Rather like modern carol singing, wassailers would go from house to house, often the largest ones, singing traditional songs on return for a liberal supply of beer, cider or pennies. This was collected in a bowl, kept by the King of the Wassailers.  In some cases the bowl was used for this purpose for a hundred years or more.

A Warwickshire wassailing song was:

Wassail, wassail, all over the town,
Our bread it is white and our ale it is brown,
Our bowl it is made of a map-a-lin tree,
And with our wassailing bowl we drink unto thee. 

Apple  trees are also commonly wassailed in winter to ensure good health the coming year. In some areas it took place on Christmas Eve, others on Twelfth Night (6th January,) or 17th January, which corresponds to Twelfth Night before the calendar alteration in 1752, a fact which reveals the age of the custom.
This wassailing involved pouring cider into the roots (and drinking liberal quantities at the same time) and often placing cider-soaked toast in the branches while singing songs which varied according to area.
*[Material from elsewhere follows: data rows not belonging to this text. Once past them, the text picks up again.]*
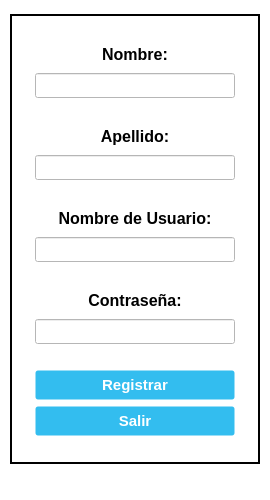
First picture: the form in UI_Files/Registration_Window.ui, repository e-serrano/ERP_EIPSA, before the edit.
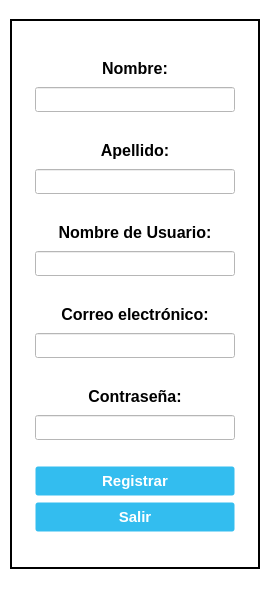
Second picture: the form after the edit. Icons and pictures are not drawn.

Commit message: Edit Offer creation

What changed in the file:
```diff
--- a/UI_Files/Registration_Window.ui
+++ b/UI_Files/Registration_Window.ui
@@ -7,13 +7,13 @@
     <x>0</x>
     <y>0</y>
     <width>270</width>
-    <height>500</height>
+    <height>611</height>
    </rect>
   </property>
   <property name="maximumSize">
    <size>
     <width>270</width>
-    <height>500</height>
+    <height>650</height>
    </size>
   </property>
   <property name="windowTitle">
@@ -75,13 +75,13 @@
       <property name="minimumSize">
        <size>
         <width>250</width>
-        <height>450</height>
+        <height>550</height>
        </size>
       </property>
       <property name="maximumSize">
        <size>
         <width>250</width>
-        <height>450</height>
+        <height>550</height>
        </size>
       </property>
       <property name="styleSheet">
@@ -289,7 +289,7 @@
              </property>
              <property name="font">
               <font>
-               <pointsize>10</pointsize>
+               <pointsize>9</pointsize>
               </font>
              </property>
              <property name="alignment">
@@ -313,6 +313,69 @@
              </property>
             </spacer>
            </item>
+           <item>
+            <widget class="QLabel" name="label_email_reg">
+             <property name="minimumSize">
+              <size>
+               <width>200</width>
+               <height>25</height>
+              </size>
+             </property>
+             <property name="maximumSize">
+              <size>
+               <width>200</width>
+               <height>25</height>
+              </size>
+             </property>
+             <property name="font">
+              <font>
+               <pointsize>12</pointsize>
+               <bold>true</bold>
+              </font>
+             </property>
+             <property name="text">
+              <string>Correo electrónico:</string>
+             </property>
+             <property name="alignment">
+              <set>Qt::AlignCenter</set>
+             </property>
+            </widget>
+           </item>
+           <item>
+            <widget class="QLineEdit" name="email_reg">
+             <property name="minimumSize">
+              <size>
+               <width>200</width>
+               <height>25</height>
+              </size>
+             </property>
+             <property name="maximumSize">
+              <size>
+               <width>200</width>
+               <height>25</height>
+              </size>
+             </property>
+             <property name="alignment">
+              <set>Qt::AlignCenter</set>
+             </property>
+            </widget>
+           </item>
+           <item>
+            <spacer name="vlSpacer5">
+             <property name="orientation">
+              <enum>Qt::Vertical</enum>
+             </property>
+             <property name="sizeType">
+              <enum>QSizePolicy::Fixed</enum>
+             </property>
+             <property name="sizeHint" stdset="0">
+              <size>
+               <width>20</width>
+               <height>20</height>
+              </size>
+             </property>
+            </spacer>
+           </item>
            <item>
             <widget class="QLabel" name="label_password_reg">
              <property name="enabled">
@@ -378,7 +441,7 @@
              </property>
              <property name="font">
               <font>
-               <pointsize>10</pointsize>
+               <pointsize>9</pointsize>
               </font>
              </property>
              <property name="echoMode">
```
Left out of the diff: 2 changed lines with no effect on the pictures. The commit also changes 8 other files.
As the pagan customs died out, the wassail tradition was transferred to the Christmas season, and is likely the origin of carol singing which is still going strong today.

Wednesday, 14 December 2016

The Oak Moon

The full moon of December is often called the Oak Moon.

 December is the end of the year, when thoughts turn forwards and also back. We automatically consider the New Year as a time for a fresh start.
The oak is symbolic of this. The Celtic words for oak, duir or derw, have the same root as 'door'. And the oak was considered a gateway between lives, worlds, and spiritual stages of life. This is why the tree was sacred to the Druids - 'Druid' itself deriving from the same root.

 The Oak King ruled over the dying year, superseded by the Holly King of the new year. The oak is the last of the deciduous trees to lose its leaves in winter - they hang on well into December - giving another connection to the dying year. The holly is of course evergreen, and symbolises the continuing thread of life throughout the months of death.

 And so life goes on, through the doorway into the new year.